■ ACTION ITEM:
Locate every line in the records below that holds the word "sector" and return each one.

■ MATERIAL FOR THIS TASK:
--*--

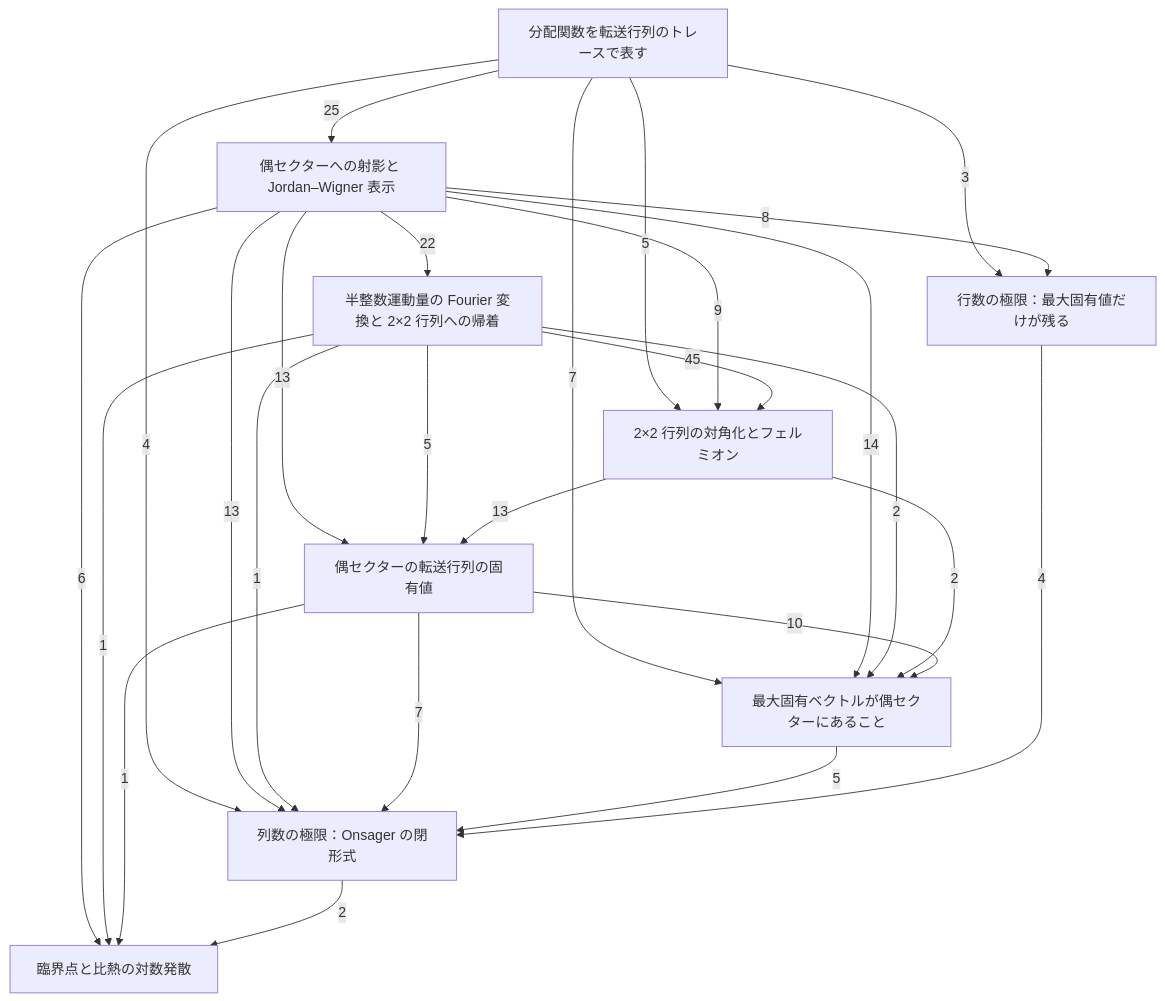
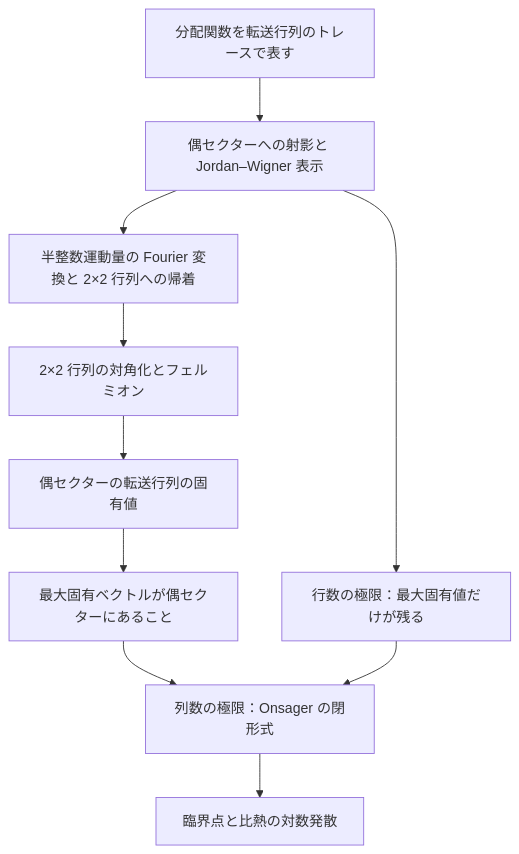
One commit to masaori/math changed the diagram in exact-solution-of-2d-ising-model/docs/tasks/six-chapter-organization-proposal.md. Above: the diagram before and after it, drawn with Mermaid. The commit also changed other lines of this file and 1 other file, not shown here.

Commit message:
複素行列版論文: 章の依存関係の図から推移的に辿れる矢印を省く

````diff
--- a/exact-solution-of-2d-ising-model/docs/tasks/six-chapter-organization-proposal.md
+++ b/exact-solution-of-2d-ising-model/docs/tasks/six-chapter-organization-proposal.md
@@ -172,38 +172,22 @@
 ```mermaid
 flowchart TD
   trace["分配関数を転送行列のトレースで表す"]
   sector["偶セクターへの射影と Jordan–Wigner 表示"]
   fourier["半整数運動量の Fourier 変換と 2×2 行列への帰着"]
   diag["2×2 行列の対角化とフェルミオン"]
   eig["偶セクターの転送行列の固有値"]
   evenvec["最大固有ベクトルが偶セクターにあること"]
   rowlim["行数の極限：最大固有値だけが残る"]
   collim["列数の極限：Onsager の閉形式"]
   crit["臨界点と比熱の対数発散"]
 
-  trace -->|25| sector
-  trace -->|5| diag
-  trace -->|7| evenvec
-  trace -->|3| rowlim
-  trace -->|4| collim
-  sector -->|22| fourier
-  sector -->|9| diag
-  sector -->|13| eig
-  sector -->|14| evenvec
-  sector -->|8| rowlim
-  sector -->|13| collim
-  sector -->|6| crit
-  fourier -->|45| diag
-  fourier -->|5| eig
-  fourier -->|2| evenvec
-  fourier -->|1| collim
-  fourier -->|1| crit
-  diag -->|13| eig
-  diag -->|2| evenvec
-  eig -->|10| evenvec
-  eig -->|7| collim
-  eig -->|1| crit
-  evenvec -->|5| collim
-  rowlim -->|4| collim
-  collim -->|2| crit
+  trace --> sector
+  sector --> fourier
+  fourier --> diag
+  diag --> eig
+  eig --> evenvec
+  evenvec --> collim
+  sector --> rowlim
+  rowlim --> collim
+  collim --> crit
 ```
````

--*--

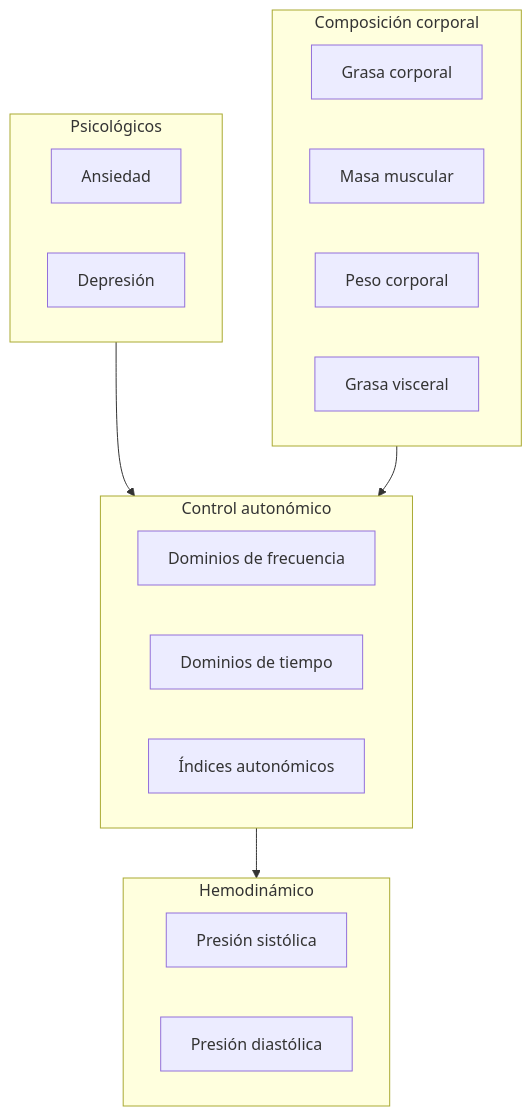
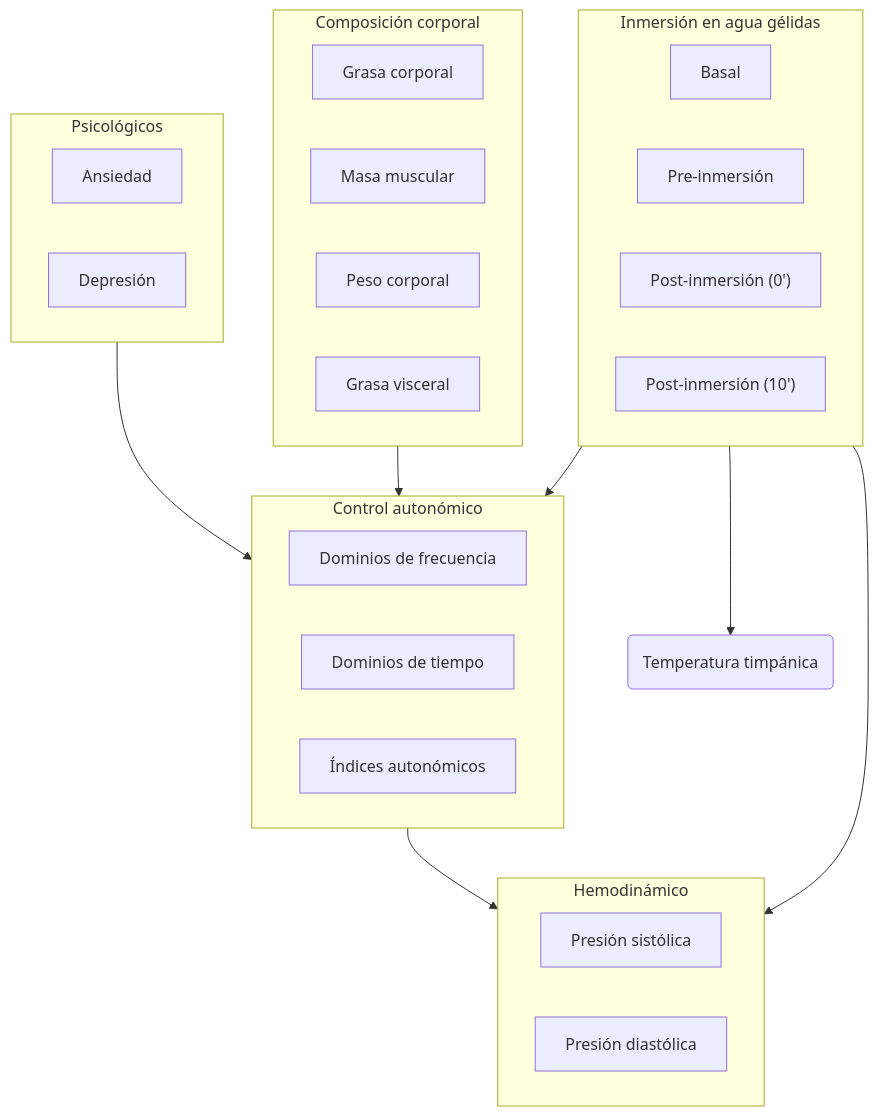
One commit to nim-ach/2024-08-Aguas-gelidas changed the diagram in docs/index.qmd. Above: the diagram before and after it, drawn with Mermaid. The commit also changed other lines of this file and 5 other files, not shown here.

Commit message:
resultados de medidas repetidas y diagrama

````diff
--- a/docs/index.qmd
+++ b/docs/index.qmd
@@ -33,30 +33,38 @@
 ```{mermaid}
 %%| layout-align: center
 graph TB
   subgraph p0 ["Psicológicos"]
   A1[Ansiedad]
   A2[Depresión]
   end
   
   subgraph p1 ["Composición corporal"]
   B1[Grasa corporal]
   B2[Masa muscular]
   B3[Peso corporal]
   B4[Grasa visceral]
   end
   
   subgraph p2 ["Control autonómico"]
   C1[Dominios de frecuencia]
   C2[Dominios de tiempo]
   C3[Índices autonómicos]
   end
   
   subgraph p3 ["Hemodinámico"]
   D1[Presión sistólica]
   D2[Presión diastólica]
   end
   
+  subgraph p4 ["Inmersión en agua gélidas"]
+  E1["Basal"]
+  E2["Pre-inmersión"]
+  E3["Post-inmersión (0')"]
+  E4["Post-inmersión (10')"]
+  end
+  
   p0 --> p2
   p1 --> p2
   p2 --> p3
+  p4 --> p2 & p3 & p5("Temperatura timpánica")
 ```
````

--*--

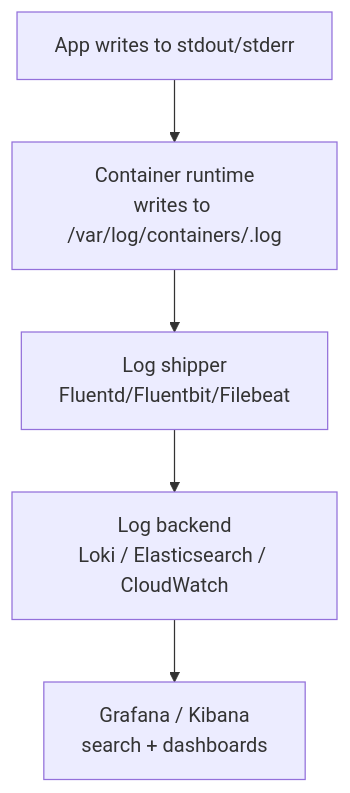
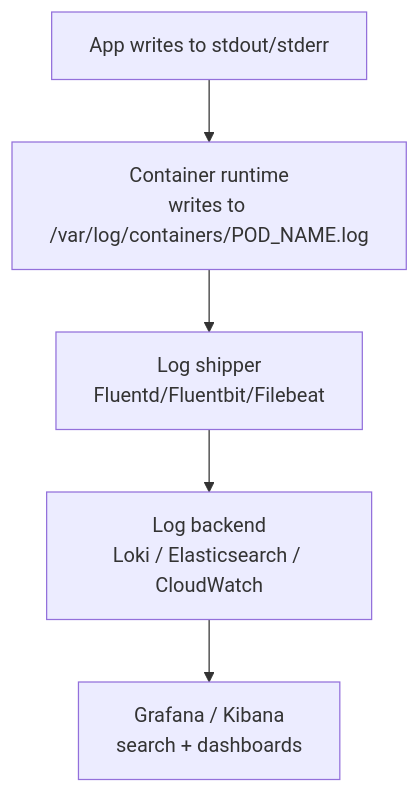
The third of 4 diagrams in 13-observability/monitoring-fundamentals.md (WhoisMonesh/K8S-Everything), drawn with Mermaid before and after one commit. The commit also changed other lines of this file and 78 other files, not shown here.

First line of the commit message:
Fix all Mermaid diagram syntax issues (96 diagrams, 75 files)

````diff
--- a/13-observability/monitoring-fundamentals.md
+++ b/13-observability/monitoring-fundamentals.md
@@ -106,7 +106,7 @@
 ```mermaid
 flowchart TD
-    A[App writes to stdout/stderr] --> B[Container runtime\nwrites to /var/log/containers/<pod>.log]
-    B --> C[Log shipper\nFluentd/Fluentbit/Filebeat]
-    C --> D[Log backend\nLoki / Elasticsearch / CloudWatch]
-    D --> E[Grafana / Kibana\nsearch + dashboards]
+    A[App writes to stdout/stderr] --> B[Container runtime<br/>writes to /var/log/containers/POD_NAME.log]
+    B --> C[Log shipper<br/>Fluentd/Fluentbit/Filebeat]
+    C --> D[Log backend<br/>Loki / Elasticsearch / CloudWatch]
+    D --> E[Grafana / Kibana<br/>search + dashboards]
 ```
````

--*--

■ EXPECTED ANSWER:
   sector["偶セクターへの射影と Jordan–Wigner 表示"]
-  trace -->|25| sector
-  sector -->|22| fourier
-  sector -->|9| diag
-  sector -->|13| eig
-  sector -->|14| evenvec
-  sector -->|8| rowlim
-  sector -->|13| collim
-  sector -->|6| crit
+  trace --> sector
+  sector --> fourier
+  sector --> rowlim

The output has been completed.